    The Parrot VM http://www.parrot.org/ [parrot.org] is supposed to be for dynamic languages what the CLR and JVM are for Microsoft and Java respectively. If it ever makes it to prime time, then you could use your CPAN module with Ruby, or vice-versa.

  • Re:I used it. Once. (Score:3, Interesting)

    by Hatta ( 162192 ) on Tuesday December 18, 2012 @04:08PM (#42329415) Journal

    Sounds like Perl. Powerful, accessible to a complete beginner, reliable, and practically unmodifiable once written.

  • Re:Recent convert (Score:3, Interesting)

    by thetoadwarrior ( 1268702 ) on Tuesday December 18, 2012 @05:56PM (#42330785) Homepage
    It's a great language actually. Instead of people moaning that people write shit perl (like any other language), why no learn to do it right and enjoy it. CPAN of course is a tremendous resource but even on it's own it's not hard at all to write or understand and on the off chance you see something you don't understand, perldoc will almost certainly cover and well because that's another thing that Perl has (along with Python) that many languages lack and that is exceptional documentation.

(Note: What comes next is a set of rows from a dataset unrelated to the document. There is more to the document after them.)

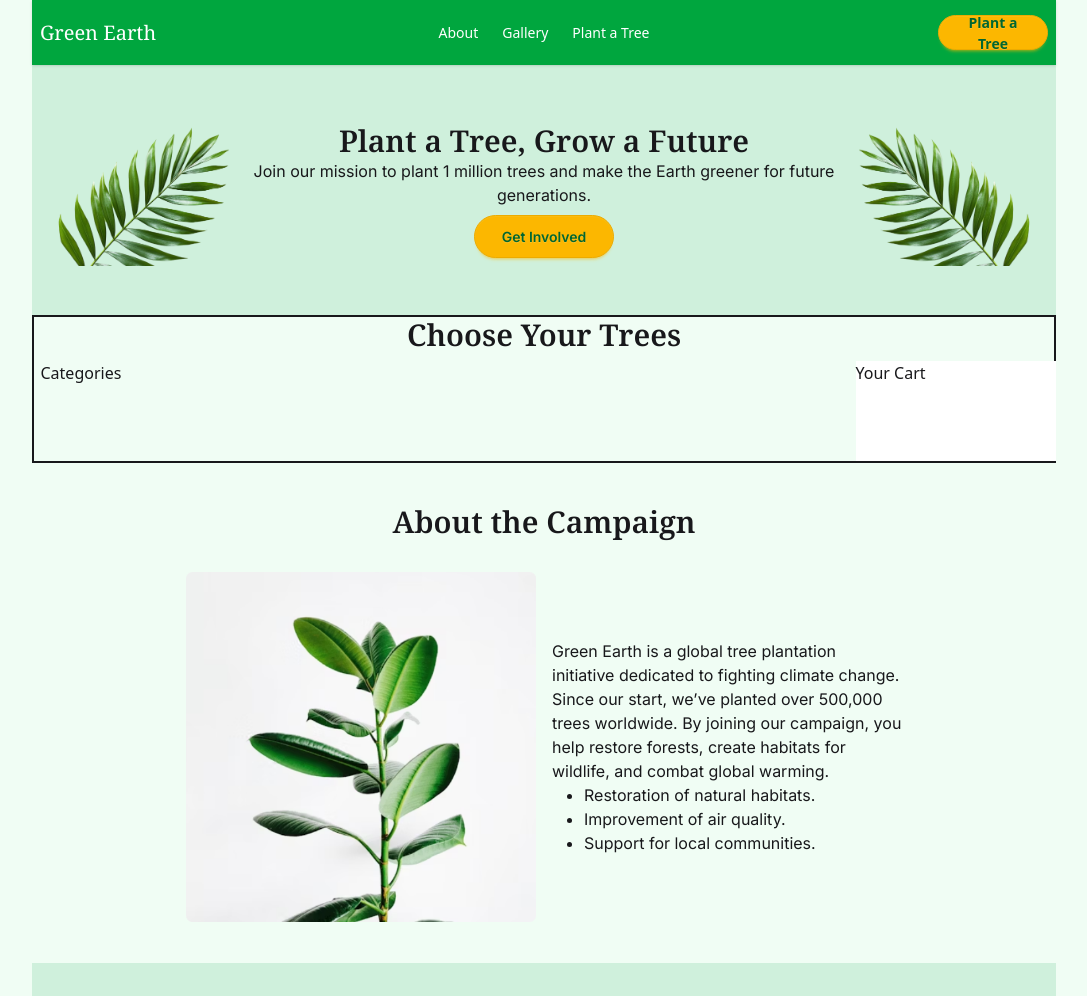
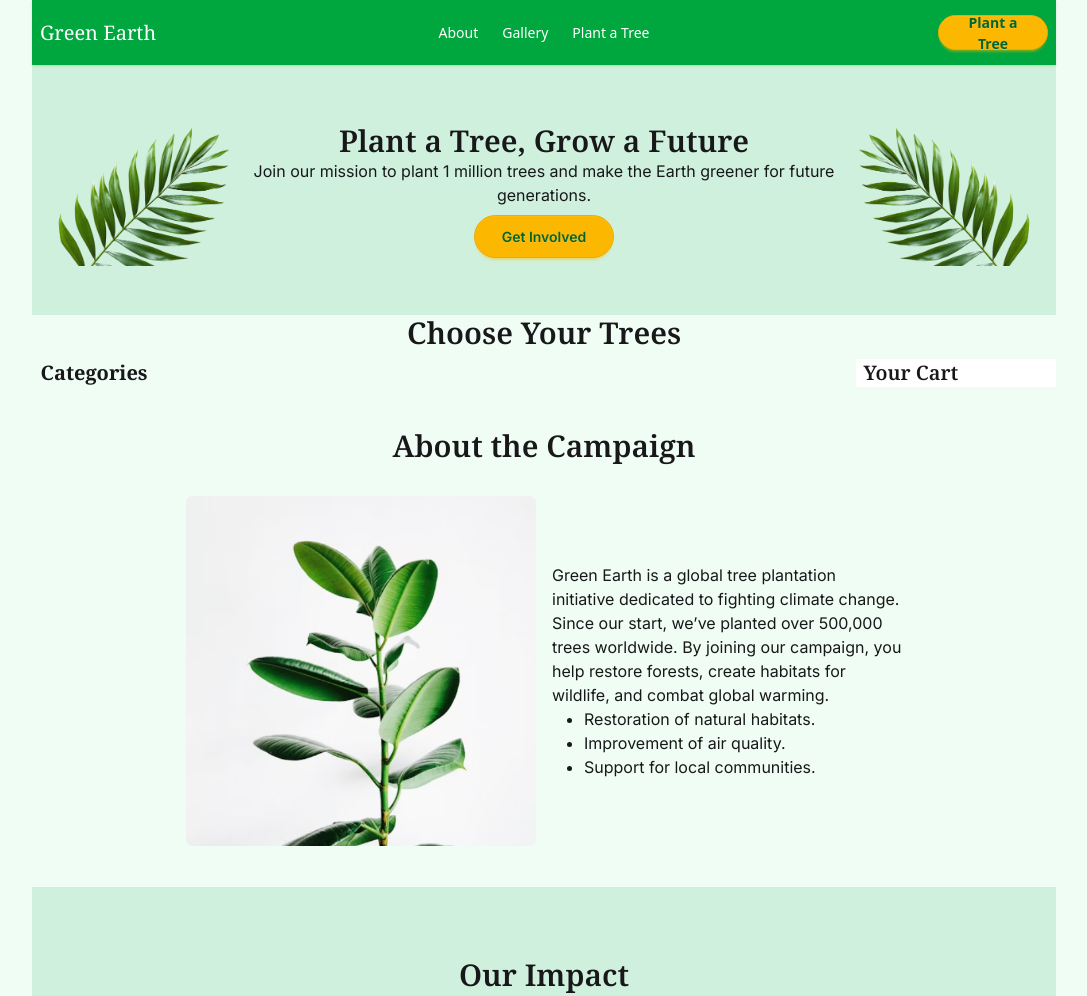
Before and after one commit to NiloyChakma/Green-Earth, a plain HTML site: page index.html in a window 1280 px wide. Shown: the top 996 px of the page, without its empty margins (96-1183 px from the left). Drawn offline with nearby package versions, Linux system fonts and the light colour scheme; no server answers.

Commit message:
deleted border

```diff
--- a/index.html
+++ b/index.html
@@ -84,22 +84,22 @@
         </div>
       </section>
       <section
-        class="choosing flex flex-col justify-center items-center w-[1024px] h-auto border-2"
+        class="choosing flex flex-col justify-center items-center w-[1024px] h-auto"
       >
         <h1 class="mb-2 text-3xl font-semibold noto-serif-normal">
           Choose Your Trees
         </h1>
         <div class="choosing-1 grid grid-cols-[140px_675px_200px] gap-1">
           <div class="flex flex-col pl-2">
-            <h1>Categories</h1>
+            <h1 class="text-xl font-bold noto-serif-normal">Categories</h1>
             <ul id="all-categories" class="choosing-2"></ul>
           </div>
           <div
             id="all-plants"
             class="choosing-3 grid grid-cols-3 gap-1 h-auto p-2"
           ></div>
-          <div class="flex flex-col h-[100px] bg-white">
-            <h1>Your Cart</h1>
+          <div class="choosing-4 flex flex-col h-auto bg-white">
+            <h1 class="text-xl font-semibold noto-serif-normal pl-2 pu-2">Your Cart</h1>
           </div>
         </div>
       </section>
```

Never say you know a man until you have divided an inheritance with him.